Looking to create a better life for their young children, Gillian Flies and her partner left their stressful, busy lives in the city and bought a farm. The New Farm is a certified organic family farm located on the crest of the Niagara Escarpment just west of the village of Creemore. They produce premium quality organic vegetables for restaurants, retail stores and wholesale customers.
Flies is a strong proponent of Regenerative Agriculture, a movement towards redistributing carbon from the atmosphere to the soil. This can be done through farming practices (like staying clear of pesticides, planting diverse crops, and never leaving the soil empty) that help to keep the soil’s organic matter healthy and thriving.
We chatted with her this week.
The most gratifying part of my job is knowing that we are farming in a way that provides people access to nutrient-dense, healthy food while at the same time doing our part to restore the environment and doing everything we can to help educate farmers and consumers on how their food choices can have a positive impact on the environment, climate change and their health.
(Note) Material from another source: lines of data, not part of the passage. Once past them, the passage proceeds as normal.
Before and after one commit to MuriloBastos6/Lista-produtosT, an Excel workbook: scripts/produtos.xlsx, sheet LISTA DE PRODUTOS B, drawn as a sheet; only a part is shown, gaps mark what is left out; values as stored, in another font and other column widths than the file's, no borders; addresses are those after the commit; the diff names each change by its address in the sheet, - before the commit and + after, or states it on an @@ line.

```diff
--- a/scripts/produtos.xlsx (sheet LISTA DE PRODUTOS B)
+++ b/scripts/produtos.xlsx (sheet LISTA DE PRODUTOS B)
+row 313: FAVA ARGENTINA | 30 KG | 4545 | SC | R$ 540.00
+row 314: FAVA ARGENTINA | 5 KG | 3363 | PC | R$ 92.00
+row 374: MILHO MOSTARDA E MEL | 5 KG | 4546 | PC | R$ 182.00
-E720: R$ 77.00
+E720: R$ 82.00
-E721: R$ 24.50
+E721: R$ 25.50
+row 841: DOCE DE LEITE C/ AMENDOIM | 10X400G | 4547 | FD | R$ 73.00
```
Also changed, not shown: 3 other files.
The most challenging part of my job is that farming is hard. Each year now we are being thrown curve balls around the weather. Late, cold wet springs, wild hail storms, heat waves and drought are now something that we have to learn to grow food around.
Sustainable farming means that you are able to farm in a way that dies not continue to degrade your soil and the environment. However, maintaining the status qui is not sufficient when our soil and environment are broken. Regenerative agriculture is about rebuilding the life and health of our soil, environment and communities. Regenerative agriculture also has a huge capacity for sequestering carbon and mitigating climate change.
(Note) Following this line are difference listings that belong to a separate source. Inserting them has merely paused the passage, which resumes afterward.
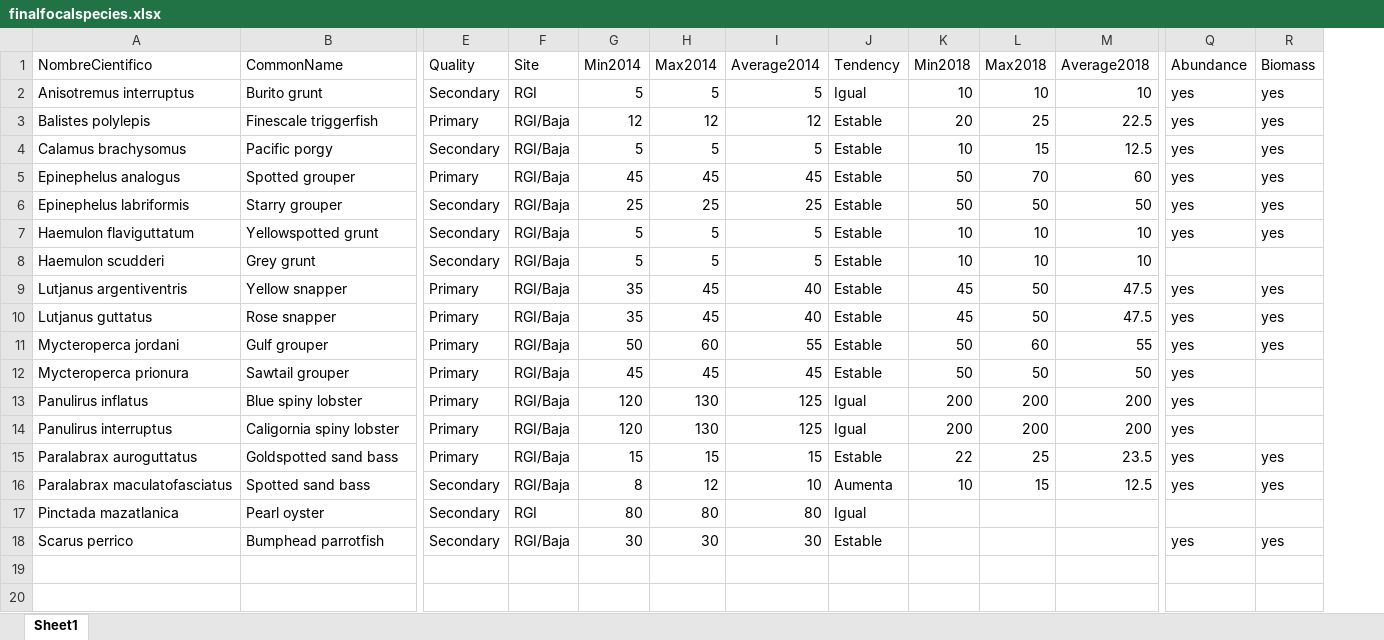
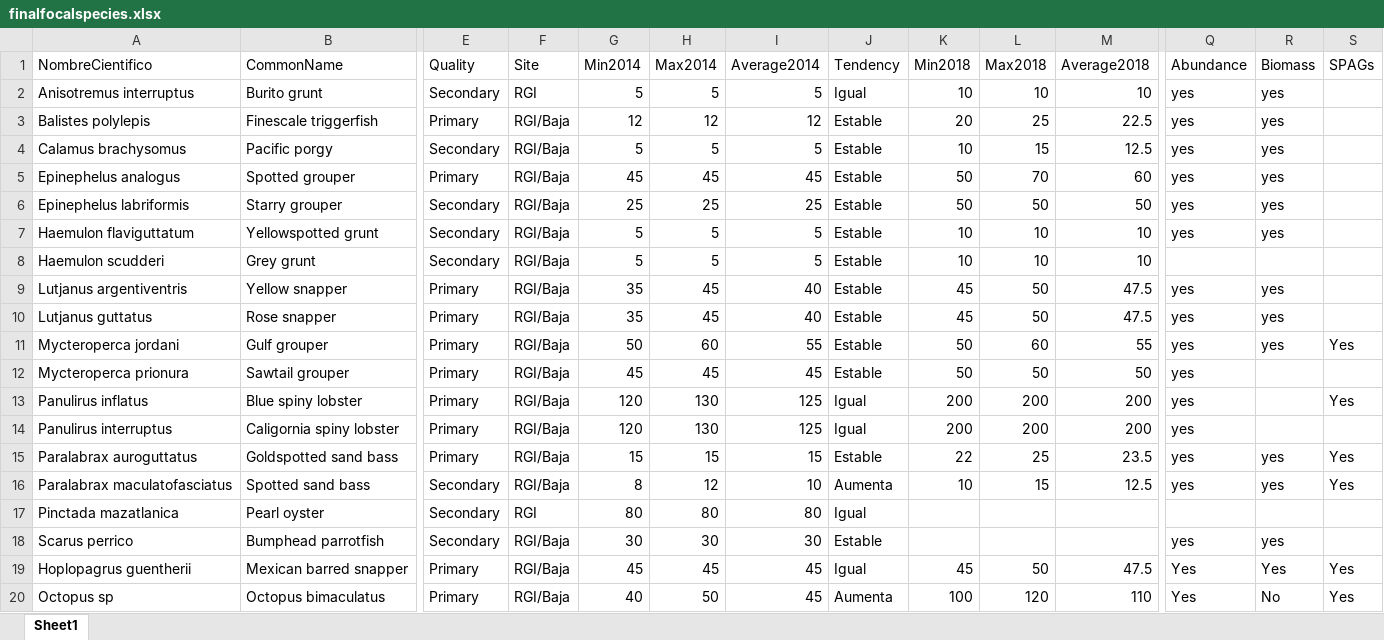
Before and after one commit to MidriffsWatch-team/2019GP, an Excel workbook: raw_data/finalfocalspecies.xlsx, sheet Sheet1, drawn as a sheet; only a part is shown, gaps mark what is left out; values as stored, in another font and other column widths than the file's, no borders; rows hold the shown columns only; the diff names each change by its address in the sheet, - before the commit and + after, or states it on an @@ line.

Commit message:
Spawning data included

```diff
--- a/raw_data/finalfocalspecies.xlsx (sheet Sheet1)
+++ b/raw_data/finalfocalspecies.xlsx (sheet Sheet1)
+column S (SPAGs), rows 11-16: Yes |  | Yes |  | Yes | Yes
+row 19: Hoplopagrus guentherii | Mexican barred snapper | Primary | RGI/Baja | 45 | 45 | 45 | Igual | 45 | 50 | 47.5 | Yes | Yes | Yes
+row 20: Octopus sp | Octopus bimaculatus | Primary | RGI/Baja | 40 | 50 | 45 | Aumenta | 100 | 120 | 110 | Yes | No | Yes
```
Also changed, not shown: 8 other files.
There are five main principals to regenerative agriculture and we are implementing all of them. We have realized that building and protecting the life in the soil is what it is all about. It draws down and stored carbon in the soil, holds way more water, absorbs water quicker during heavy storms and produces way healthier food. So how do we do this?
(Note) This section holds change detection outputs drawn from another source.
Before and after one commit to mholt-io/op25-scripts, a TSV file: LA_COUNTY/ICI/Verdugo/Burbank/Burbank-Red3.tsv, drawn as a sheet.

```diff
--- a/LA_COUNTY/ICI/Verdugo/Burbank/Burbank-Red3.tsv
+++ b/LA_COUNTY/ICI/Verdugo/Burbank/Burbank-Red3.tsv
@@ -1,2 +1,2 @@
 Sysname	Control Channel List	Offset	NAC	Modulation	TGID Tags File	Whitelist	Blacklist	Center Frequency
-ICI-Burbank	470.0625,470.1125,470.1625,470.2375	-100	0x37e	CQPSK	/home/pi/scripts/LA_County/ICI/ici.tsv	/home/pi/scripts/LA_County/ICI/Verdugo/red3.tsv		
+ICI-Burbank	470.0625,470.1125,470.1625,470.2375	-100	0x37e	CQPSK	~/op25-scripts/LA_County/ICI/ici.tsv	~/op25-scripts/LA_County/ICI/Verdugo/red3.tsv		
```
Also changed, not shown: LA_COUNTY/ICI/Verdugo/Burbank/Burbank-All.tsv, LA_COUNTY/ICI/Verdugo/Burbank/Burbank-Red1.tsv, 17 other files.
6. Regenerative agriculture doesn’t just mean rebuilding your soil it also means rebuilding your community. We have many events and fundraisers that bring our community to our farm, together we have raised over a million dollars to put organic food into good food organizations (insert video link?) and we have a profit sharing model with our employees.
5. As you mentioned in your TED Talk, data suggests that there are less than 60 harvests left, which is terrifying AF. What changes can we start making right now to reverse this?
If consumers demand regeneratively grown food farmers will grow it! The biggest impact you can have is to buy food that is grown in a way that enhances the environment. Right now in Canada the best way to do that is to buy organic, many of the regenerative practices are already required in our standards. Shop at the farmers market. Know your farmer and ask if they are sequestering carbon – they will know what you are talking about. Pay more for your food. This idea that food is suppose to be cheap is ridiculous. It externalizes all the true cost of production to the environment and our health. If people continue to demand cheap food, farmers will continue to wreak havoc on the environment to provide it for you.
What if we wanted to do more? What if we had a little bit of extra time or dollars to contribute to the cause – how else could we get involved and impact change on a larger scale without starting our very own regenerative farms?